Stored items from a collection

━━━━━━━━

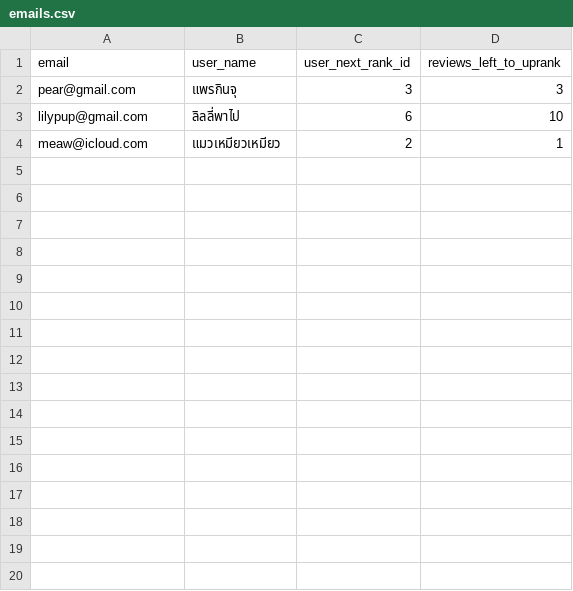
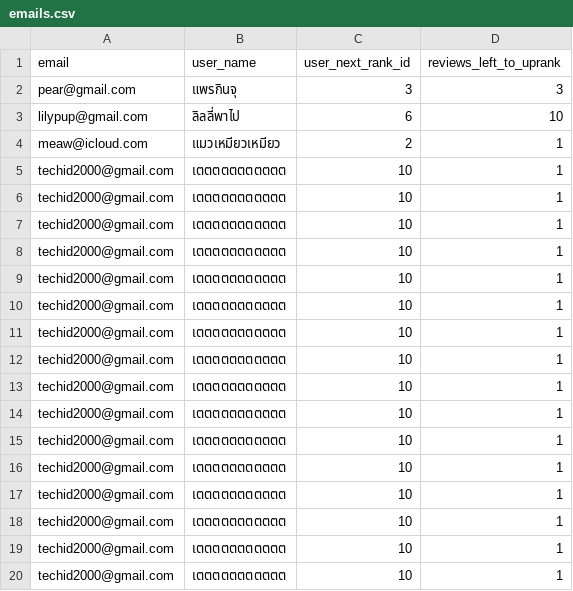
Before and after one commit to techid2000/wongnai-frontend-assignment, a CSV file: data/emails.csv, drawn as a sheet.

```diff
--- a/data/emails.csv
+++ b/data/emails.csv
@@ -4 +4,17 @@ lilypup@gmail.com,ลิลลี่พาไป,6,10
 meaw@icloud.com,แมวเหมียวเหมียว,2,1
+techid2000@gmail.com,เตตตตตตตตตตต,10,1
+techid2000@gmail.com,เตตตตตตตตตตต,10,1
+techid2000@gmail.com,เตตตตตตตตตตต,10,1
+techid2000@gmail.com,เตตตตตตตตตตต,10,1
+techid2000@gmail.com,เตตตตตตตตตตต,10,1
+techid2000@gmail.com,เตตตตตตตตตตต,10,1
+techid2000@gmail.com,เตตตตตตตตตตต,10,1
+techid2000@gmail.com,เตตตตตตตตตตต,10,1
+techid2000@gmail.com,เตตตตตตตตตตต,10,1
+techid2000@gmail.com,เตตตตตตตตตตต,10,1
+techid2000@gmail.com,เตตตตตตตตตตต,10,1
+techid2000@gmail.com,เตตตตตตตตตตต,10,1
+techid2000@gmail.com,เตตตตตตตตตตต,10,1
+techid2000@gmail.com,เตตตตตตตตตตต,10,1
+techid2000@gmail.com,เตตตตตตตตตตต,10,1
+techid2000@gmail.com,เตตตตตตตตตตต,10,1
```
Also changed, not shown: 2 other files.
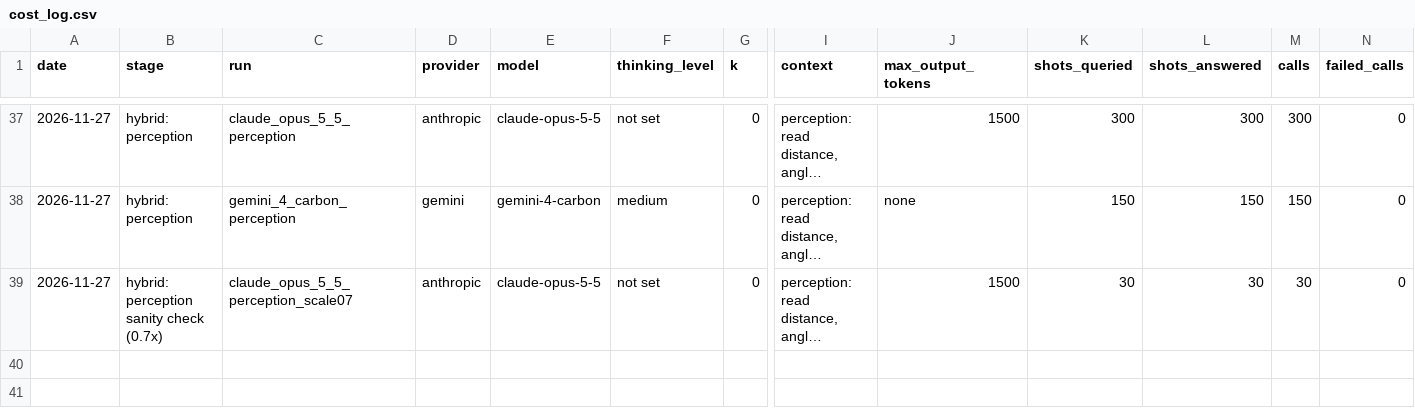
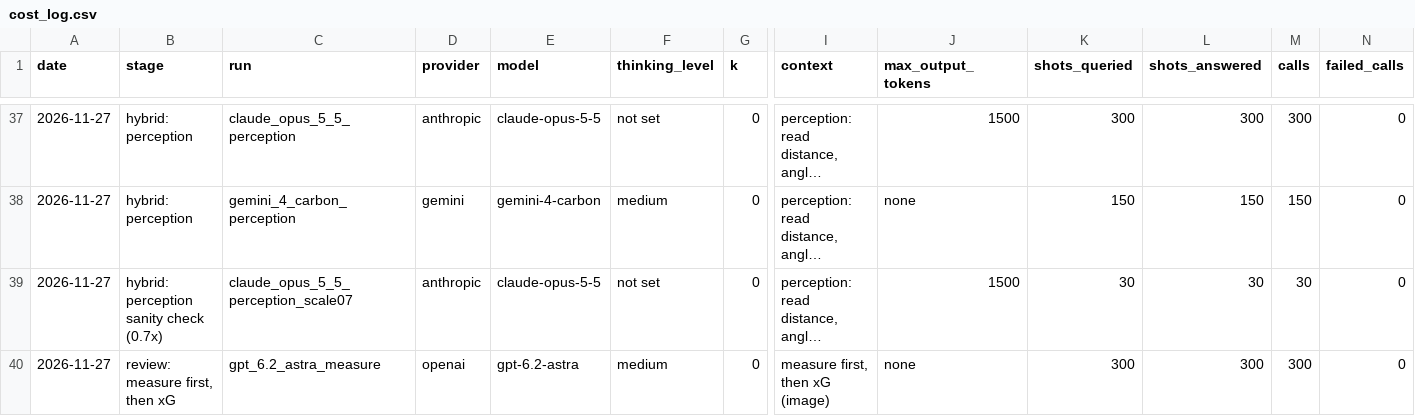
Before and after one commit to whotank/vlm-xg-benchmark, a CSV file: results/cost_log.csv, drawn as a sheet; only a part is shown, gaps mark what is left out; long unchanged cells end in …; rows hold the shown columns only; the diff names each change by its address in the sheet, - before the commit and + after, or states it on an @@ line.

```diff
--- a/results/cost_log.csv
+++ b/results/cost_log.csv
+row 40: 2026-11-27 | review: measure first, then xG | gpt_6.2_astra_measure | openai | gpt-6.2-astra | medium | 0 | measure first, then xG (image) | none | 300 | 300 | 300 | 0
```
Also changed, not shown: 5 other files.
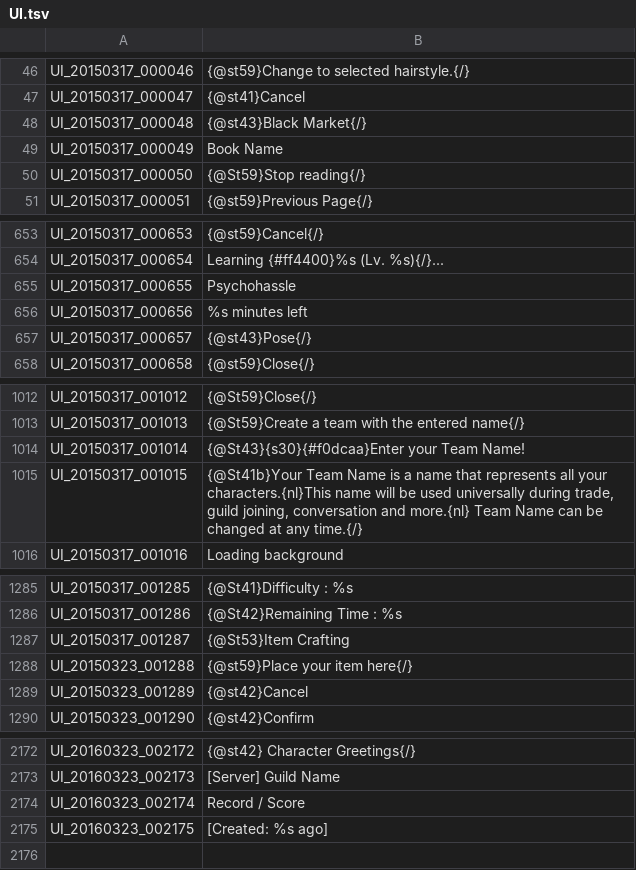
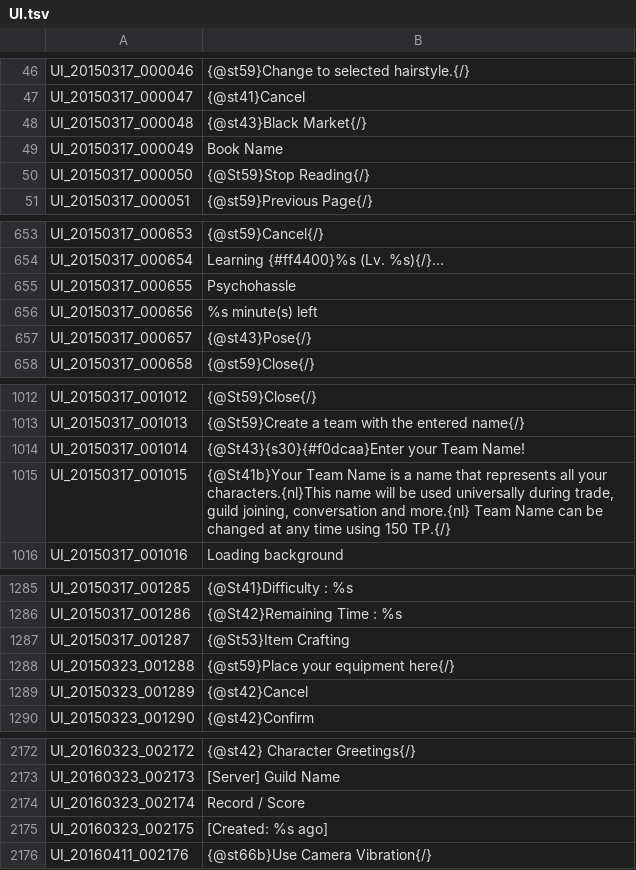
Before and after one commit to coronen/treeofsavior-translation, a TSV file: release/languageData/English/UI.tsv, drawn as a sheet; only a part is shown, gaps mark what is left out; the diff covers the shown part only.

```diff
--- a/release/languageData/English/UI.tsv
+++ b/release/languageData/English/UI.tsv
@@ -49,3 +49,3 @@ UI_20150317_000048	{@st43}Black Market{/}
 UI_20150317_000049	Book Name
-UI_20150317_000050	{@St59}Stop reading{/}
+UI_20150317_000050	{@St59}Stop Reading{/}
 UI_20150317_000051	{@st59}Previous Page{/}
@@ -655,3 +655,3 @@ UI_20150317_000654	Learning {#ff4400}%s (Lv. %s){/}...
 UI_20150317_000655	Psychohassle
-UI_20150317_000656	%s minutes left
+UI_20150317_000656	%s minute(s) left
 UI_20150317_000657	{@st43}Pose{/}
@@ -1014,3 +1014,3 @@ UI_20150317_001013	{@St59}Create a team with the entered name{/}
 UI_20150317_001014	{@St43}{s30}{#f0dcaa}Enter your Team Name!
-UI_20150317_001015	{@St41b}Your Team Name is a name that represents all your characters.{nl}This name will be used universally during trade, guild joining, conversation and more.{nl}               Team Name can be changed at any time.{/}
+UI_20150317_001015	{@St41b}Your Team Name is a name that represents all your characters.{nl}This name will be used universally during trade, guild joining, conversation and more.{nl}         Team Name can be changed at any time using 150 TP.{/}
 UI_20150317_001016	Loading background
@@ -1287,3 +1287,3 @@ UI_20150317_001286	{@St42}Remaining Time : %s
 UI_20150317_001287	{@St53}Item Crafting
-UI_20150323_001288	{@st59}Place your item here{/}
+UI_20150323_001288	{@st59}Place your equipment here{/}
 UI_20150323_001289	{@st42}Cancel
@@ -2175 +2175,2 @@ UI_20160323_002174	Record / Score
 UI_20160323_002175	[Created: %s ago]
+UI_20160411_002176	{@st66b}Use Camera Vibration{/}
```
Also changed, not shown: 3 edited cells elsewhere in this file, release/languageData/English/INTL.tsv, release/languageData/English/ITEM.tsv, 10 other files.
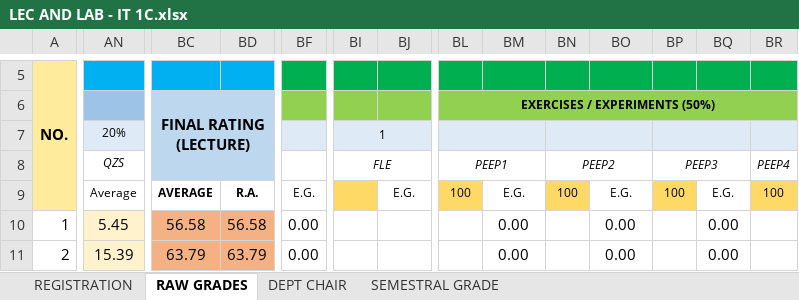
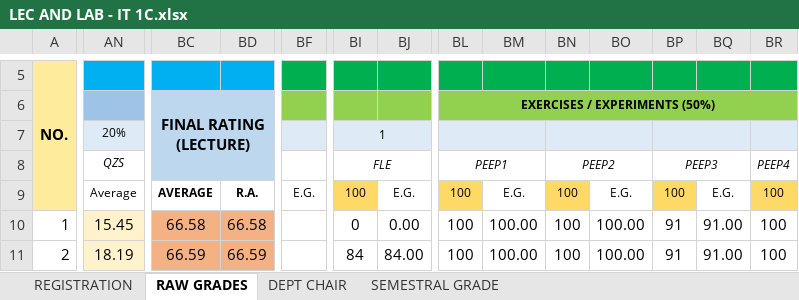
Before and after one commit to ghilo17/Grading-Sheets-First-Sem-2017-2018, an Excel workbook: DCIT 21 - IT 1C/LEC AND LAB - IT 1C.xlsx, sheet RAW GRADES, drawn as a sheet; only a part is shown, gaps mark what is left out; values as stored, in another font and other column widths than the file's, no borders; conditional formats not drawn; the diff covers the shown part only; the diff names each change by its address in the sheet, - before the commit and + after, or states it on an @@ line.

Commit message:
finish grades it1a, cs3a-c

```diff
--- a/DCIT 21 - IT 1C/LEC AND LAB - IT 1C.xlsx (sheet RAW GRADES)
+++ b/DCIT 21 - IT 1C/LEC AND LAB - IT 1C.xlsx (sheet RAW GRADES)
-BI9 (FLE): (empty)
+BI9 (FLE): 100
-AN10 (QZS): 5.45
+AN10 (QZS): 15.45
-BC10: 56.58
+BC10: 66.58
-BD10: 56.58
+BD10: 66.58
-BF10:BF11: 0.00
+BF10:BF11: (empty)
-BI10 (FLE): (empty)
+BI10 (FLE): 0
-BJ10: (empty)
+BJ10: 0.00
-BL10:BL11 (PEEP1): (empty)
+BL10:BL11 (PEEP1): 100
-BM10:BM11: 0.00
+BM10:BM11: 100.00
-BN10:BN11 (PEEP2): (empty)
+BN10:BN11 (PEEP2): 100
-BO10:BO11: 0.00
+BO10:BO11: 100.00
-BP10:BP11 (PEEP3): (empty)
+BP10:BP11 (PEEP3): 91
-BQ10:BQ11: 0.00
+BQ10:BQ11: 91.00
-BR10:BR11 (PEEP4): (empty)
+BR10:BR11 (PEEP4): 100
-AN11 (QZS): 15.39
+AN11 (QZS): 18.19
-BC11: 63.79
+BC11: 66.59
-BD11: 63.79
+BD11: 66.59
-BI11 (FLE): (empty)
+BI11 (FLE): 84
-BJ11: (empty)
+BJ11: 84.00
```
Also changed, not shown: 1159 edited cells elsewhere in this sheet, sheet DEPT CHAIR, sheet SEMESTRAL GRADE, sheet REGISTRATION, formulas that keep their value, hidden cells, DCIT 21 - IT 1A/DCIT 21 - IT 1A.xlsx, DCIT 21 - IT 1D/LEC AND LAB - IT1D.xlsx, 4 other files.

━━━━━━━━

Wherever the word "results" appears in the entries above, copy that whole line.

Before and after one commit to whotank/vlm-xg-benchmark, a CSV file: results/cost_log.csv, drawn as a sheet; only a part is shown, gaps mark what is left out; long unchanged cells end in …; rows hold the shown columns only; the diff names each change by its address in the sheet, - before the commit and + after, or states it on an @@ line.
--- a/results/cost_log.csv
+++ b/results/cost_log.csv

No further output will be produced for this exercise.